MARFA, Texas — The death certificate for U.S. Supreme Court Justice Antonin Scalia will list myocardial infarction — a heart attack — as the official cause of death, Presidio County Judge Cinderela Guevara told WFAA on Sunday.
Guevara was shopping Saturday in the neighboring town of Alpine when county Sheriff Danny Dominguez called her on her cellphone after lunch.
“He says, 'Judge, I’m at Cibolo Creek Ranch, and a Supreme Court justice has just passed away, and I need someone here immediately. Both justices of the peace are out of town,'” Guevara recounted.
“I said, 'Sheriff, what did you say? Which Supreme Court Justice died at Cibolo Creek Ranch?’ And the phone went dead, because our connection was very bad,” she explained.
Cell phone service is spotty in far West Texas. There’s no service at the ranch where Scalia passed away. Guevara said Dominguez called back repeatedly for 20 minutes, at the mercy of cell service.
Guevara said she pronounced Scalia dead over the phone at 1:52 p.m. on Saturday.
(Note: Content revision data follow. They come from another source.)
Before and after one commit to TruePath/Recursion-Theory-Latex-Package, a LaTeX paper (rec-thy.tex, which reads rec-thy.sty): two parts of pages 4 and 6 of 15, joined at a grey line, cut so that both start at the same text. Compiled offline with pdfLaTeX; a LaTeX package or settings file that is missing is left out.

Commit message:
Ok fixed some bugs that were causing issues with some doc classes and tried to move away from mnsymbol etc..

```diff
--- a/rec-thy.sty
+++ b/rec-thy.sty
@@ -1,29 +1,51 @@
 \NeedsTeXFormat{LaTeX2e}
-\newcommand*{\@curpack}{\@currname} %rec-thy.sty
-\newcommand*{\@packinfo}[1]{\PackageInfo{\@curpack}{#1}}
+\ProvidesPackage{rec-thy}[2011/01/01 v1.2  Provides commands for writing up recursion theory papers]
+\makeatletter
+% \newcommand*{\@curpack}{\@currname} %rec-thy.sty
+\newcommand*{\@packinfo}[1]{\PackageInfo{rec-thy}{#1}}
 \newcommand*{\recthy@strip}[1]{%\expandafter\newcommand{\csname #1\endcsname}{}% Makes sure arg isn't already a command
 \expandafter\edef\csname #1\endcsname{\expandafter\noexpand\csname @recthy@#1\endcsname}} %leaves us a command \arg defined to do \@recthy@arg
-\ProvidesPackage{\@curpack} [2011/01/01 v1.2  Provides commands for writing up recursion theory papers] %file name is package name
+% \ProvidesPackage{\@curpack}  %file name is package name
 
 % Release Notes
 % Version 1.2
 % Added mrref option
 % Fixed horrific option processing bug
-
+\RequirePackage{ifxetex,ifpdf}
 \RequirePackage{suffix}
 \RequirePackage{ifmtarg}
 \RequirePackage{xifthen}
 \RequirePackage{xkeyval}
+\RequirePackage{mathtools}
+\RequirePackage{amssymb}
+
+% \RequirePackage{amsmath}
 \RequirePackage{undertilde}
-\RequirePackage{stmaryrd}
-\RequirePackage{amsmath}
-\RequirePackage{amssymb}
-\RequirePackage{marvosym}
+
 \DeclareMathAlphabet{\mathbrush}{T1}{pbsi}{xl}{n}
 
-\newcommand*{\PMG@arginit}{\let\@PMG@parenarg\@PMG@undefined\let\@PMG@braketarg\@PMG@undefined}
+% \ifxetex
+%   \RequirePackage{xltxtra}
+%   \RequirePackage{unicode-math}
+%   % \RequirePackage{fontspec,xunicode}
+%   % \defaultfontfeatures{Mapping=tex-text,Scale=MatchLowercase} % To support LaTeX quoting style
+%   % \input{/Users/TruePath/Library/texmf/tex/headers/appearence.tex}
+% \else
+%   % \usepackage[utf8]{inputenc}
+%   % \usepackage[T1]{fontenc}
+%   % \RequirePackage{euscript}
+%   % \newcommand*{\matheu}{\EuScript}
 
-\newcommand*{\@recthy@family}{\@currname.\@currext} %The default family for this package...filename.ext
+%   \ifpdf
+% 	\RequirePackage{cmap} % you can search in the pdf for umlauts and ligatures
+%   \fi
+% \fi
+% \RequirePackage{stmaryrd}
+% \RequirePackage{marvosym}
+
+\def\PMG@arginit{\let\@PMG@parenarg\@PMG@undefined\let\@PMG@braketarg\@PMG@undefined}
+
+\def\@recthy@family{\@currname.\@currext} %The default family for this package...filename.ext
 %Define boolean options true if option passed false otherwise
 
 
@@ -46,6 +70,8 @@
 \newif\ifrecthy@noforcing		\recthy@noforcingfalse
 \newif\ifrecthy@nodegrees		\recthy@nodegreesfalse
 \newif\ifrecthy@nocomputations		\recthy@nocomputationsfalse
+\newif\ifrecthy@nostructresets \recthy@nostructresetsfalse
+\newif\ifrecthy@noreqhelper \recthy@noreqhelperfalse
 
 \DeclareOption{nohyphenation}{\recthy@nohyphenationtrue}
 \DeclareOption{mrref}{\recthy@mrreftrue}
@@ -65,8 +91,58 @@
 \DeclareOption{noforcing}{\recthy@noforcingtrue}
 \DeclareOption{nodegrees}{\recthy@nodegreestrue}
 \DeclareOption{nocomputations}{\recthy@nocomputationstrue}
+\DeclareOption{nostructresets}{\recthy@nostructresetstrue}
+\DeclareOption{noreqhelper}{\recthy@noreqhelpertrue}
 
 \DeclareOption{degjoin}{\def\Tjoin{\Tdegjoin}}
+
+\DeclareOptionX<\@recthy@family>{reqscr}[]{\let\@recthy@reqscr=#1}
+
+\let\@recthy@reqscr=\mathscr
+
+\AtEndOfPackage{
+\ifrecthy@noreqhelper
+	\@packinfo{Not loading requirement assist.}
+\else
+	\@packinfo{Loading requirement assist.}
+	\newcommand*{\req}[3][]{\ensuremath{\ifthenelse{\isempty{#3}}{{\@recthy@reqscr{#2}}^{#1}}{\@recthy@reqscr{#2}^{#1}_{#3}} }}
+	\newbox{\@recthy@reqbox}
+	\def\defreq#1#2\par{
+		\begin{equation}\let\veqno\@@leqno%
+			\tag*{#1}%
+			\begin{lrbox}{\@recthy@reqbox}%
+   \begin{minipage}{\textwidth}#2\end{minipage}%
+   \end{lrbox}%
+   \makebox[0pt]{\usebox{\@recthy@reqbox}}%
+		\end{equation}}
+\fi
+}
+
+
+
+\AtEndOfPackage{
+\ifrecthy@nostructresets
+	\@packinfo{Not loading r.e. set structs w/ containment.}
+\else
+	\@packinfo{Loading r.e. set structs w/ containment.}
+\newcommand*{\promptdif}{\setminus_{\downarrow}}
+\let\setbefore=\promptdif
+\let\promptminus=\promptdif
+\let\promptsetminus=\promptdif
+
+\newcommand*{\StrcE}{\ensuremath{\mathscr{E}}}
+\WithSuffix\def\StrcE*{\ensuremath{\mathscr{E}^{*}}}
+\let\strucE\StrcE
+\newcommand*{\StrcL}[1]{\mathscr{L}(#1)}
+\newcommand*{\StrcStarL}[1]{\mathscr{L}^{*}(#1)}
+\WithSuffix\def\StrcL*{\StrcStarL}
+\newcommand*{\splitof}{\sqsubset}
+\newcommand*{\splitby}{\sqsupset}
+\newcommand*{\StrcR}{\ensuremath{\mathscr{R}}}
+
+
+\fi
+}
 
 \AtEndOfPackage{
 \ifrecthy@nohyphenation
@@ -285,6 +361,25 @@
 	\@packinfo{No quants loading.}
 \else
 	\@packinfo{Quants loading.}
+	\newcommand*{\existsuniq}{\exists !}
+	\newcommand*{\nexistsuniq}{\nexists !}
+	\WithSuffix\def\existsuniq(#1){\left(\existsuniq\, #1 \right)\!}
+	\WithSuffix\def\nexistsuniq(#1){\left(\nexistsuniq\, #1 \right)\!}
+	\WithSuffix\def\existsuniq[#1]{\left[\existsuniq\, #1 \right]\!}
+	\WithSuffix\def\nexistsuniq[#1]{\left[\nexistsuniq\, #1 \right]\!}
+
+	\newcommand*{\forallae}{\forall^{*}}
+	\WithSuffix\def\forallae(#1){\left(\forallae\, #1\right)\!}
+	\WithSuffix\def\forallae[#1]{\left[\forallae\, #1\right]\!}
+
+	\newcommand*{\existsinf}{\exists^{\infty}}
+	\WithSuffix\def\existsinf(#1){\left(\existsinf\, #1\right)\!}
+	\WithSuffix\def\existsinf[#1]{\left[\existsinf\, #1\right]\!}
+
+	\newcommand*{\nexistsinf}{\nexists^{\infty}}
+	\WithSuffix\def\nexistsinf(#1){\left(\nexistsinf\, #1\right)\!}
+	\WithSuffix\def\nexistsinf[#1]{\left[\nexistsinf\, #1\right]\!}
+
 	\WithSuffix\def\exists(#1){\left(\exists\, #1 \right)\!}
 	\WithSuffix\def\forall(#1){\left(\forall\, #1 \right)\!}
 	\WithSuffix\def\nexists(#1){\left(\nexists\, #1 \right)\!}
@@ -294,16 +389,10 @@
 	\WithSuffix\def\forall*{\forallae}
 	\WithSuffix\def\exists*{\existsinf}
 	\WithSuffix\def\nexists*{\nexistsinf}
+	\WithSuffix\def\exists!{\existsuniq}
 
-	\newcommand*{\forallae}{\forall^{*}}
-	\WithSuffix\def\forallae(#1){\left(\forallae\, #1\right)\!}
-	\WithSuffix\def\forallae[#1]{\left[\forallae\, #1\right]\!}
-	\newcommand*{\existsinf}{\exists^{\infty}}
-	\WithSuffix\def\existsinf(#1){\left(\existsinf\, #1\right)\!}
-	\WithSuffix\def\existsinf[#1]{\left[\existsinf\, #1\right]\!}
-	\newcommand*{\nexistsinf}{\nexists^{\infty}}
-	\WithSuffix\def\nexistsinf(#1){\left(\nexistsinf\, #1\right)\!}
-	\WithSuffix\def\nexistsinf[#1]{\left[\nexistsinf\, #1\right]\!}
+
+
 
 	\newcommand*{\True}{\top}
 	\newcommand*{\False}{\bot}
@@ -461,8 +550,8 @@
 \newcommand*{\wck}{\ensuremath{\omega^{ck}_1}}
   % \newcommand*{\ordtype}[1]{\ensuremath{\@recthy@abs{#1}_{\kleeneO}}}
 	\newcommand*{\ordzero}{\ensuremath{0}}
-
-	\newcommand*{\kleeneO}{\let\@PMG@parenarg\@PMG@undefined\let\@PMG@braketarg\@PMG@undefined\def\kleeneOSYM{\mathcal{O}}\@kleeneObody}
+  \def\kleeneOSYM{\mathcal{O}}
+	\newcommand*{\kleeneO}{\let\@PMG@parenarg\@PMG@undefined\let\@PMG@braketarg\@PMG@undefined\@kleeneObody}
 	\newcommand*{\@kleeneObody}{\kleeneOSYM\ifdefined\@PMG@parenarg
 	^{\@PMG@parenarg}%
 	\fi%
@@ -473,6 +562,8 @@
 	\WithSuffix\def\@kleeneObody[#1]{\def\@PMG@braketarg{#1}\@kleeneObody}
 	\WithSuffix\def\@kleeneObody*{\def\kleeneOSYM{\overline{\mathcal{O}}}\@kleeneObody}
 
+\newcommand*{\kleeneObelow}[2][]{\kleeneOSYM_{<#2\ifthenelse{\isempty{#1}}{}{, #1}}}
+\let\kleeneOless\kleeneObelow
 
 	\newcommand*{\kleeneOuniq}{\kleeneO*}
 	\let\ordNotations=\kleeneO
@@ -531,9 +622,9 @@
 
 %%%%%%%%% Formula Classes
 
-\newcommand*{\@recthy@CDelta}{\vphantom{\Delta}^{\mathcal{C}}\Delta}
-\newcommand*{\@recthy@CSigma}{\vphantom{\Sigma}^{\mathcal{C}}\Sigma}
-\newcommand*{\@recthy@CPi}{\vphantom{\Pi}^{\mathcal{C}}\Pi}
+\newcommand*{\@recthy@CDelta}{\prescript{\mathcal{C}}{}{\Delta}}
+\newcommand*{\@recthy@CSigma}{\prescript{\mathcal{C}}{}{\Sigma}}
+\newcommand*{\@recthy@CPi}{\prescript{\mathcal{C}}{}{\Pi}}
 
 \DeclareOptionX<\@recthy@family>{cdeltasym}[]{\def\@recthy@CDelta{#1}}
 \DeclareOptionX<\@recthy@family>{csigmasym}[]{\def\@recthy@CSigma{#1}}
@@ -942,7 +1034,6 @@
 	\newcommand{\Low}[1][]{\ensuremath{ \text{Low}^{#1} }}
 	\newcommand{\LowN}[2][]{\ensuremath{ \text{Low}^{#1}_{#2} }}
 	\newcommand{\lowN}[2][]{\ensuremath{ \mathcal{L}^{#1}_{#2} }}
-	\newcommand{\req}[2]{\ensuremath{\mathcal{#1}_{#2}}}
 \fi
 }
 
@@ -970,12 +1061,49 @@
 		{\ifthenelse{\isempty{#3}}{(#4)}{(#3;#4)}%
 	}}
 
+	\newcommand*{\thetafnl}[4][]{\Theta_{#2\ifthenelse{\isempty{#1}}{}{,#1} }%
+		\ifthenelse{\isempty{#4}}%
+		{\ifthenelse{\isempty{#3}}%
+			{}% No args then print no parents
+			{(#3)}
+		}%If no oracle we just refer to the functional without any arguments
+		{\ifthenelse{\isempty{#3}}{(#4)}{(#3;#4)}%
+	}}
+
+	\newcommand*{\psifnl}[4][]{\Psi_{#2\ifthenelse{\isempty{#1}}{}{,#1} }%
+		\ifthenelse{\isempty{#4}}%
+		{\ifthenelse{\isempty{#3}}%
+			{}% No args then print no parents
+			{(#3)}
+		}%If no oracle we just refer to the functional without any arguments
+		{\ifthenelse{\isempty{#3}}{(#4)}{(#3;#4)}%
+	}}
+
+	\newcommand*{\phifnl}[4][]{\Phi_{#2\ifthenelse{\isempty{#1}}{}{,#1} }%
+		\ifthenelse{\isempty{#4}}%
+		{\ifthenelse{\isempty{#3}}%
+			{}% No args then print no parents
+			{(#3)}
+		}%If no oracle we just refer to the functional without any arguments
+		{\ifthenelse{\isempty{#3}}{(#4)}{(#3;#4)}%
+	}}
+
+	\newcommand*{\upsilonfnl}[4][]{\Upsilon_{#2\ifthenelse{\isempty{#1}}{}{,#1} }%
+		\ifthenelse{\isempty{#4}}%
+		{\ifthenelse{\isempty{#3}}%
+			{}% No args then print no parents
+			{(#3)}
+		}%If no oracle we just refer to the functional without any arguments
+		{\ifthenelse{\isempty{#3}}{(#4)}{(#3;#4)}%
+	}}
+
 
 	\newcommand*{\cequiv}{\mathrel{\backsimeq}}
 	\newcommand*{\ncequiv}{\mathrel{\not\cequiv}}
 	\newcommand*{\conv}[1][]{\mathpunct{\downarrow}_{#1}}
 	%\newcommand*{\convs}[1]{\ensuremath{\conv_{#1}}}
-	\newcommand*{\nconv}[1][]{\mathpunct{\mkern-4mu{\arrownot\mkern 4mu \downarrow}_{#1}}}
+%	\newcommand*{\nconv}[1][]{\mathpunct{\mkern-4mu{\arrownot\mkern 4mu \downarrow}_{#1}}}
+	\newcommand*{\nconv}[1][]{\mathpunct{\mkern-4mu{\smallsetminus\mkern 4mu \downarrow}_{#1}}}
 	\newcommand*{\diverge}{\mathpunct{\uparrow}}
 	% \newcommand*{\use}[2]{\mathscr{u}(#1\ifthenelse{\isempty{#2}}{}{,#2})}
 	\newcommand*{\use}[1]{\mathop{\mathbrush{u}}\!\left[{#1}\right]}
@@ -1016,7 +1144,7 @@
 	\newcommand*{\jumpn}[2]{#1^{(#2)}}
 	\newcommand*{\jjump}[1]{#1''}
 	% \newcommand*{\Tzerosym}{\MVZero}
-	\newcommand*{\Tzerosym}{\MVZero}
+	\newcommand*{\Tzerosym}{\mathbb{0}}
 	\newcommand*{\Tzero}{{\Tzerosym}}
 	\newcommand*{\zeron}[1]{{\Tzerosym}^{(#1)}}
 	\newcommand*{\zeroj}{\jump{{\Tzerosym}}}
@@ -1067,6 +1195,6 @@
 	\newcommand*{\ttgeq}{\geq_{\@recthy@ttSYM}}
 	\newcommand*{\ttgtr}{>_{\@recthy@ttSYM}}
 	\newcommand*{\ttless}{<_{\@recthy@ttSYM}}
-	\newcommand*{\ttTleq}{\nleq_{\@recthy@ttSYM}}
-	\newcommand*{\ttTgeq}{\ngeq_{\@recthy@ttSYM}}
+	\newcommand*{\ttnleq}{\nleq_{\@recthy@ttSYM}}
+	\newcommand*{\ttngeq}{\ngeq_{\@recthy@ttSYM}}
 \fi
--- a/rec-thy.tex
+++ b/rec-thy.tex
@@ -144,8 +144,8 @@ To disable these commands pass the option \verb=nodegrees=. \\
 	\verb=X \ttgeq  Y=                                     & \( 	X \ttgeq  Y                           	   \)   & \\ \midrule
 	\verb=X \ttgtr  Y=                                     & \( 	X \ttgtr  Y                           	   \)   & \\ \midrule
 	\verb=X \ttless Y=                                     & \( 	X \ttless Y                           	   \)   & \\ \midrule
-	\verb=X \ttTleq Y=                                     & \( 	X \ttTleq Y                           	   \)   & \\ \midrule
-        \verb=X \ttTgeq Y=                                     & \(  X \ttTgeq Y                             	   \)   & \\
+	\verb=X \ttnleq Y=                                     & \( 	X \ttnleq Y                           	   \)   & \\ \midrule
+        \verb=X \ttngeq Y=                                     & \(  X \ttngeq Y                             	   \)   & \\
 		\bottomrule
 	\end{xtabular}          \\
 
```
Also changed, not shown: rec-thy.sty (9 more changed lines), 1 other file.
She planned to drive to the ranch — about 30 minutes south of Marfa — but returned when a U.S. Marshal told her by phone: “It’s not necessary for you to come, judge. If you’re asking for an autopsy, that’s what we need to clarify.”
Guevara said she wanted to clarify details of Scalia’s death before deciding whether to order an autopsy.
“As part of my investigation, one of the things I did ask the sheriff and the U.S. Marshal: 'Were there any signs of foul play?' And they said, ‘Absolutely not.’ At that time I still wanted to be careful, and asked them if (Scalia’s) physician would call me.”
The justice’s personal doctor called her at 8 p.m. Saturday night. She said the physician told her that Scalia had a shoulder problem last week and underwent an MRI. Scalia also suffered several chronic ailments, Guevara said.
“I felt comfortable what I knew was going on with him physically,” she said.
On Saturday night, at his family’s request, Justice Scalia’s remains were moved from the ranch to El Paso, where a funeral home will embalm his body and prepare it to be flown to back to the East Coast.
Guevara said she will fill out the official death certificate to be permanently filed in Presidio County.
“After I did my job, yes, I kept playing it over and over in my mind and thought, ‘Oh my God. History is being made in Presidio County,” Guevara told WFAA. “It’s something I’ll never forget.”
Scalia, 79, was visiting the ranch with friends on a hunting trip. Guevara said she did not know he was here.
“I just feel that we have lost a great defender of the Constitution, and it’s a big loss for the United States of America,” she said.